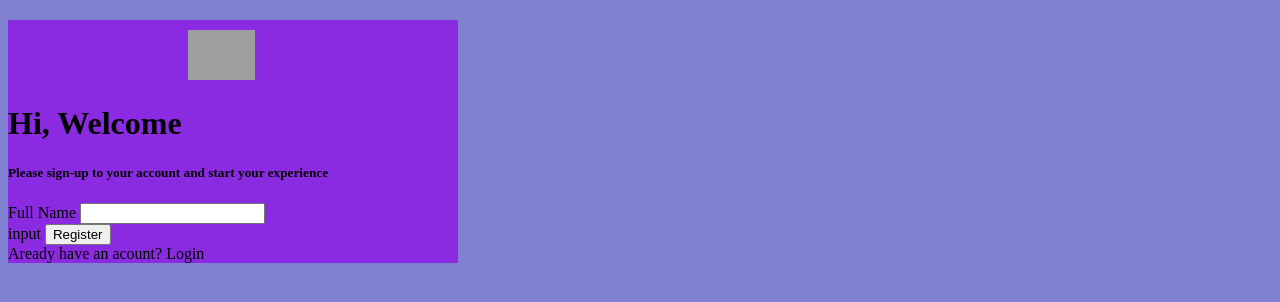
Repository: KingBoyMaylow/movie-task
Page: index.html
These files come from the project's save history. The page is drawn as it stood at one moment and after the next save; the edit follows.
The browser window is 1280 px wide. The pictures show the whole page.
Pictures or frames that could not be fetched are drawn as grey boxes.

Above is the page before, as saved 2024-05-20 08:24:52.

After the next save:
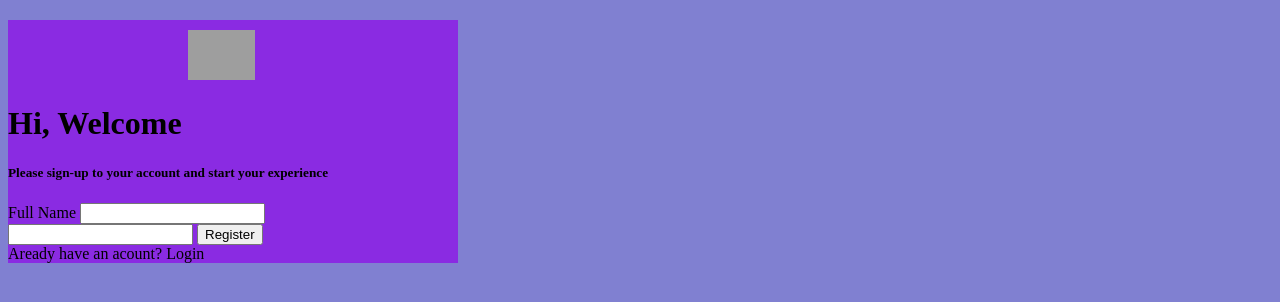
Saved 7 s later.
--- a/index.html
+++ b/index.html
@@ -15,7 +15,7 @@
     <input type="text" id="Full Name" name="Full Name" required><br>
 
     <i class="mdi mdi-label:"></i>
-    input
+    <input type="email" name="" id="">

Aim of the exercise.
Repeat the material above verbatim, with no pictures in the output.

Response to the task.
Repository: KingBoyMaylow/movie-task
Page: index.html
These files come from the project's save history. The page is drawn as it stood at one moment and after the next save; the edit follows.
The browser window is 1280 px wide. The pictures show the whole page.
Pictures or frames that could not be fetched are drawn as grey boxes.

Above is the page before, as saved 2024-05-20 08:24:52.

After the next save:
Saved 7 s later.
--- a/index.html
+++ b/index.html
@@ -15,7 +15,7 @@
     <input type="text" id="Full Name" name="Full Name" required><br>
 
     <i class="mdi mdi-label:"></i>
-    input
+    <input type="email" name="" id="">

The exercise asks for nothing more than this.